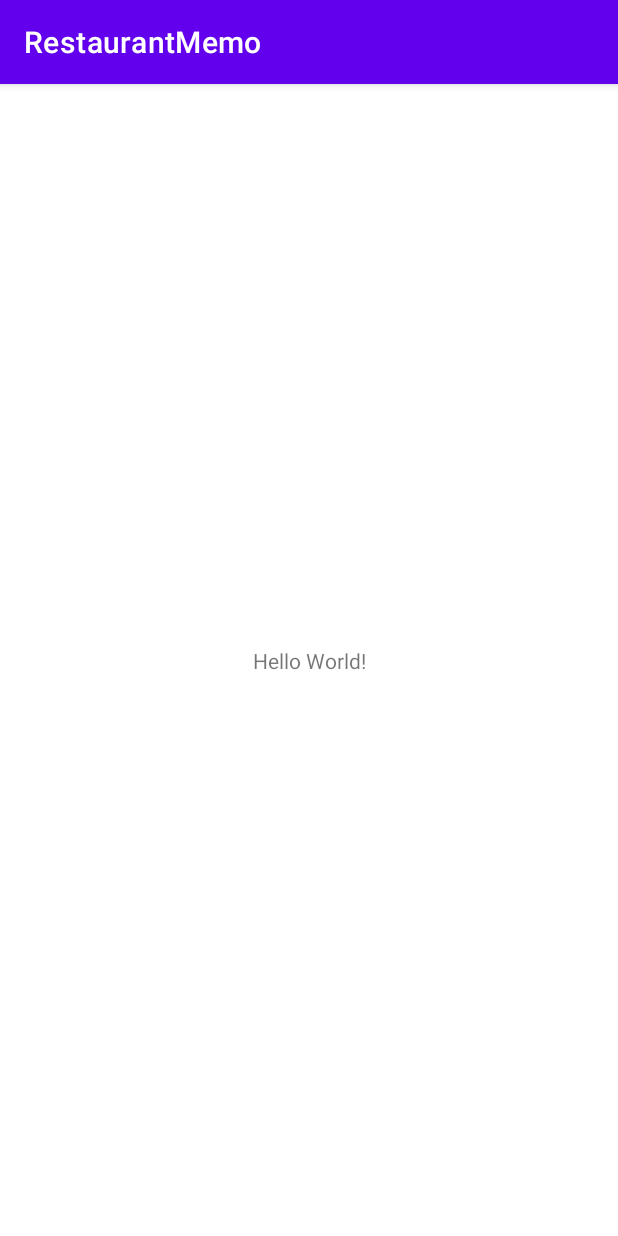
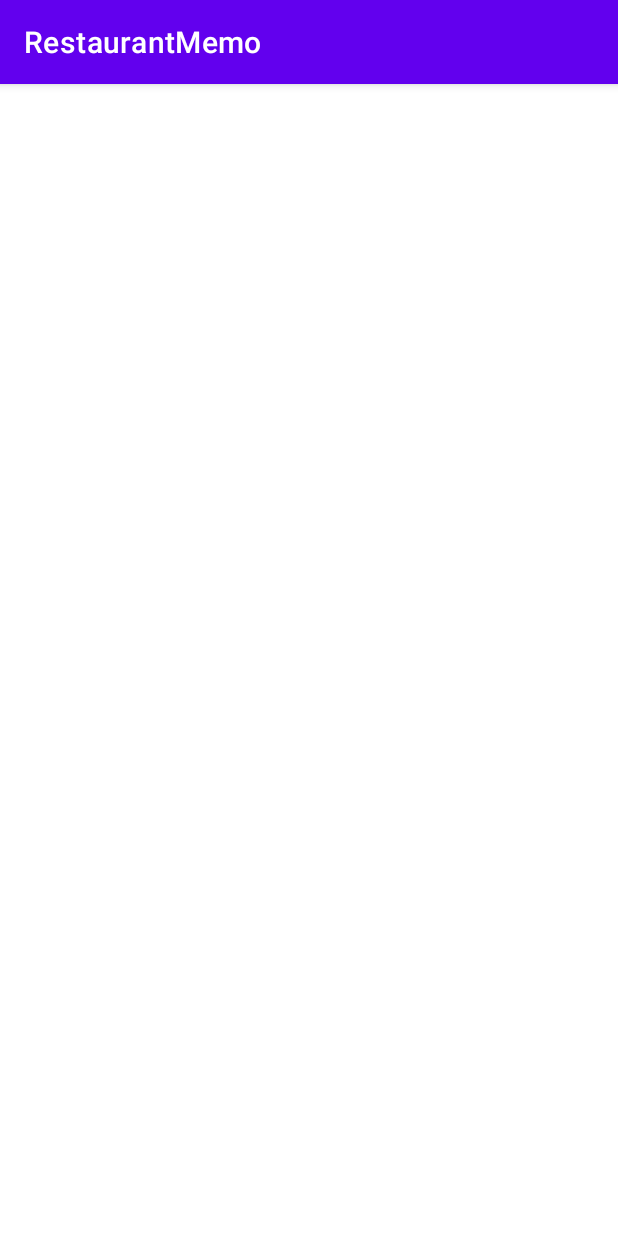
Before and after one commit to DongHyun99/This_restaurant_is_good, an Android app: the screen it shows after launch (MainActivity), on a phone screen of 412 x 824 dp. Run offline under Robolectric (Android 15) with nearby library versions, the phone set to English and light mode, and no system bars.

Commit message:
안드로이드 패키치 구조 생성

```diff
--- a/app/src/main/AndroidManifest.xml
+++ b/app/src/main/AndroidManifest.xml
@@ -10,8 +10,8 @@
         android:supportsRtl="true"
         android:theme="@style/Theme.RestaurantMemo">
         <activity
-            android:name=".MainActivity"
-            android:exported="true">
+            android:name=".Activity.MainActivity"
+            android:exported="false">
             <intent-filter>
                 <action android:name="android.intent.action.MAIN" />
 
--- a/app/src/main/java/com/kyonggi/restaurantmemo/MainActivity.java
+++ b/app/src/main/java/com/kyonggi/restaurantmemo/Activity/MainActivity.java
@@ -1,8 +1,10 @@
-package com.kyonggi.restaurantmemo;
+package com.kyonggi.restaurantmemo.Activity;
 
 import androidx.appcompat.app.AppCompatActivity;
 
 import android.os.Bundle;
+
+import com.kyonggi.restaurantmemo.R;
 
 public class MainActivity extends AppCompatActivity {
 
--- a/app/src/main/res/layout/activity_main.xml
+++ b/app/src/main/res/layout/activity_main.xml
@@ -4,15 +4,6 @@
     xmlns:tools="http://schemas.android.com/tools"
     android:layout_width="match_parent"
     android:layout_height="match_parent"
-    tools:context=".MainActivity">
-
-    <TextView
-        android:layout_width="wrap_content"
-        android:layout_height="wrap_content"
-        android:text="Hello World!"
-        app:layout_constraintBottom_toBottomOf="parent"
-        app:layout_constraintLeft_toLeftOf="parent"
-        app:layout_constraintRight_toRightOf="parent"
-        app:layout_constraintTop_toTopOf="parent" />
+    tools:context=".Activity.MainActivity">
 
 </androidx.constraintlayout.widget.ConstraintLayout>
```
..............................
Problem
Only one thing belongs in the answer: the number of lines of the data that contain the string "intent".

Response area
2